One of the benefits of being in Oxford is the chance to attend lectures by people who are leaders in their respective fields. I recently went to a talk given by Tan Sri Abdul Wahid Omar at the Oxford Centre for Islamic Studies. One part of his speech really resonated with me (emphasis mine):

Many people have been asking, what does it take to be a good and sustainable leader? To my mind, beyond working hard and working smart, there are three prerequisites to becoming a good and sustainable leader; Unquestionable Integrity; Competence; and Humility.

Integrity is about “doing the right thing even when no one is watching”. Competence is about having the necessary knowledge and skills to do the job well. Whilst humility is about treating people with mutual respect, about staying grounded to our roots and about being cognisant that we all serve a greater purpose in life rather than for our self-interest. Humility is also about knowing that you don’t know everything and that you need teamwork in order to succeed.

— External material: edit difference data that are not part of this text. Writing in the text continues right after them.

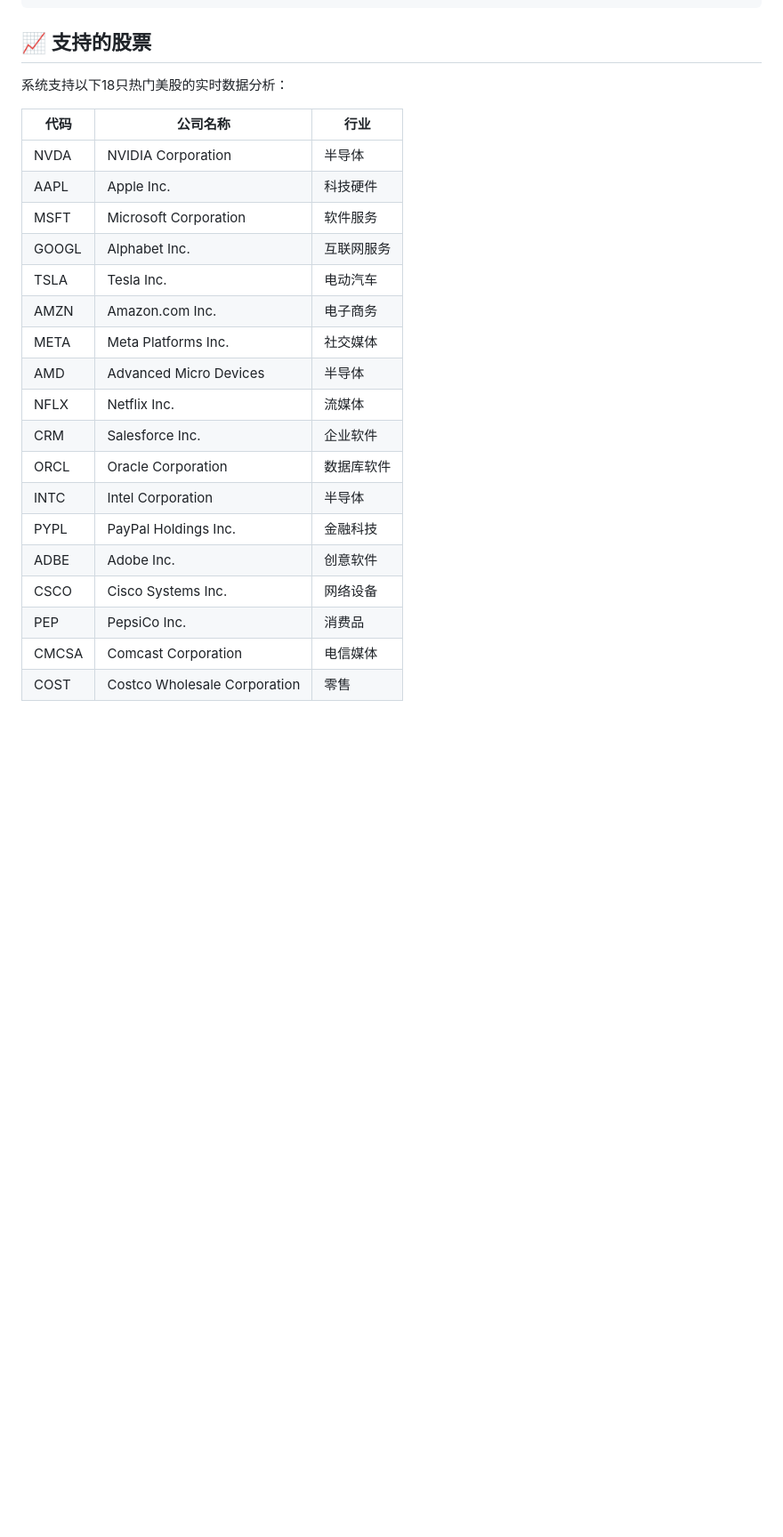
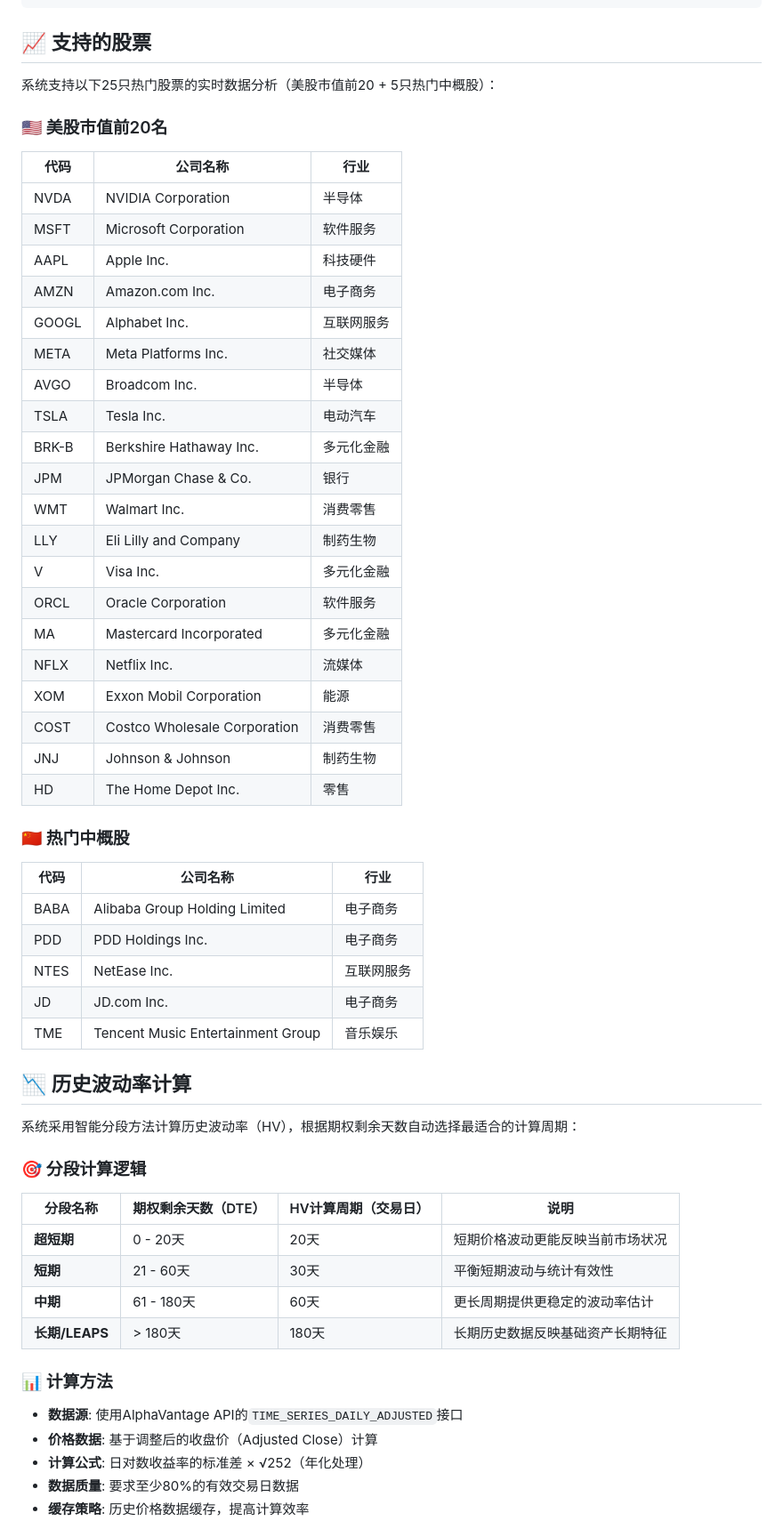
Before and after one commit to davexxx1214/optionviewer, a Markdown page: README.md, the part around the change printed below. Shown: that part at 89% size. GitHub-like rendering; blank space fills up the shorter version.

```diff
--- a/README.md
+++ b/README.md
@@ -171,25 +175,58 @@ optionviewer/
 
 ## 📈 支持的股票
 
-系统支持以下18只热门美股的实时数据分析：
+系统支持以下25只热门股票的实时数据分析（美股市值前20 + 5只热门中概股）：
 
+### 🇺🇸 美股市值前20名
 | 代码 | 公司名称 | 行业 |
 |------|----------|------|
 | NVDA | NVIDIA Corporation | 半导体 |
+| MSFT | Microsoft Corporation | 软件服务 |
 | AAPL | Apple Inc. | 科技硬件 |
-| MSFT | Microsoft Corporation | 软件服务 |
+| AMZN | Amazon.com Inc. | 电子商务 |
 | GOOGL | Alphabet Inc. | 互联网服务 |
+| META | Meta Platforms Inc. | 社交媒体 |
+| AVGO | Broadcom Inc. | 半导体 |
 | TSLA | Tesla Inc. | 电动汽车 |
-| AMZN | Amazon.com Inc. | 电子商务 |
-| META | Meta Platforms Inc. | 社交媒体 |
-| AMD | Advanced Micro Devices | 半导体 |
+| BRK-B | Berkshire Hathaway Inc. | 多元化金融 |
+| JPM | JPMorgan Chase & Co. | 银行 |
+| WMT | Walmart Inc. | 消费零售 |
+| LLY | Eli Lilly and Company | 制药生物 |
+| V | Visa Inc. | 多元化金融 |
+| ORCL | Oracle Corporation | 软件服务 |
+| MA | Mastercard Incorporated | 多元化金融 |
 | NFLX | Netflix Inc. | 流媒体 |
-| CRM | Salesforce Inc. | 企业软件 |
-| ORCL | Oracle Corporation | 数据库软件 |
-| INTC | Intel Corporation | 半导体 |
-| PYPL | PayPal Holdings Inc. | 金融科技 |
-| ADBE | Adobe Inc. | 创意软件 |
-| CSCO | Cisco Systems Inc. | 网络设备 |
-| PEP | PepsiCo Inc. | 消费品 |
-| CMCSA | Comcast Corporation | 电信媒体 |
-| COST | Costco Wholesale Corporation | 零售 |
+| XOM | Exxon Mobil Corporation | 能源 |
+| COST | Costco Wholesale Corporation | 消费零售 |
+| JNJ | Johnson & Johnson | 制药生物 |
+| HD | The Home Depot Inc. | 零售 |
+
+### 🇨🇳 热门中概股
+| 代码 | 公司名称 | 行业 |
+|------|----------|------|
+| BABA | Alibaba Group Holding Limited | 电子商务 |
+| PDD | PDD Holdings Inc. | 电子商务 |
+| NTES | NetEase Inc. | 互联网服务 |
+| JD | JD.com Inc. | 电子商务 |
+| TME | Tencent Music Entertainment Group | 音乐娱乐 |
+
+## 📉 历史波动率计算
+
+系统采用智能分段方法计算历史波动率（HV），根据期权剩余天数自动选择最适合的计算周期：
+
+### 🎯 分段计算逻辑
+
+| 分段名称 | 期权剩余天数（DTE） | HV计算周期（交易日） | 说明 |
+|----------|-------------------|-------------------|------|
+| **超短期** | 0 - 20天 | 20天 | 短期价格波动更能反映当前市场状况 |
+| **短期** | 21 - 60天 | 30天 | 平衡短期波动与统计有效性 |
+| **中期** | 61 - 180天 | 60天 | 更长周期提供更稳定的波动率估计 |
+| **长期/LEAPS** | > 180天 | 180天 | 长期历史数据反映基础资产长期特征 |
+
+### 📊 计算方法
+- **数据源**: 使用AlphaVantage API的`TIME_SERIES_DAILY_ADJUSTED`接口
+- **价格数据**: 基于调整后的收盘价（Adjusted Close）计算
+- **计算公式**: 日对数收益率的标准差 × √252（年化处理）
+- **数据质量**: 要求至少80%的有效交易日数据
+- **缓存策略**: 历史价格数据缓存，提高计算效率
+
```
Also changed, not shown: other parts of README.md (+38 -18 lines).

A competent, humble leader with unquestionable integrity and who works very hard will enjoy a reputation that will precede him.

Thoughts On Social Media

Social media usage is a complete disaster, mmmkayyy?

Next question!

I’m joking, obviously. It’s like the title of Ben Goldacre’s superb book, ‘I Think You’ll Find It’s A Bit More Complicated Than That’. In fact, if you’re really interested in the non-glamorous side of social media, I’d definitely recommend a couple of books about the topic:

  1. Digital Minimalism by Cal Newport
  2. The Age of Surveillance Capitalism by Shoshana Zuboff

I am somewhat undecided when it comes to social media use. If anything, I’d probably lean towards saying the net effect is to cause more harm than good. Although information is a good thing, too much information, without any kind of context can lead to conflict. I often tease my wife whenever she shares with me stuff she finds online. “OMG, apa kata netizen nanti???” (OMG, what would the netizens say about this?).

Here’s what one netizen (i.e. me) thinks about some of the social networks available these days:

Facebook

Hate it and love it. I hopped onto the Facebook bandwagon fairly early on, back when you had to have a university email address in order to become a member. I have a lot of content, and more importantly, friends on Facebook that I would lose if I deleted my account. But damn do I feel like deleting my account every time I come across another ignorant comment, rude remark, or false claim there. To be clear, I don’t expect it to be any different on other social networks, but most (if not all) of my social media use is restricted to Facebook these days, so that’s where I encounter this sort of behaviour most often. And don’t get me started on their utter lack of respect for your privacy!

Instagram

Used it for a while, long enough to come to the conclusion that I wasn’t getting anything out of it. Decided to switch to posting photos on my own blog, so instead of Instagram, I now have Imran-stagram! Deleted my account, and now some random guy on a motorcycle owns the account. If you were following me previously and are now wondering why I’m sitting astride a yellow motorcycle, well, that’s the reason why…

Twitter

I will forever have a soft spot in my heart for Twitter as I’m pretty sure it helped me get a place to do a DPhil at Oxford. I know a lot of scientists use it very effectively. Sadly, I’m not one of them. I’ve tried various apps to make it a more useful tool, but ended up being overwhelmed by the sheer volume of tweets and giving up on it.

LinkedIn

Maybe if I worked in the corporate world? But as for now, I have zero interest in LinkedIn.

To be clear, I’m not a hermit. I enjoy chatting with people. However, I must admit I’d prefer to be in a conversation with two or three people at most. I feel like that’s how all the interesting, deep, and useful conversations begin. YMMV, obviously. Thanks for reading!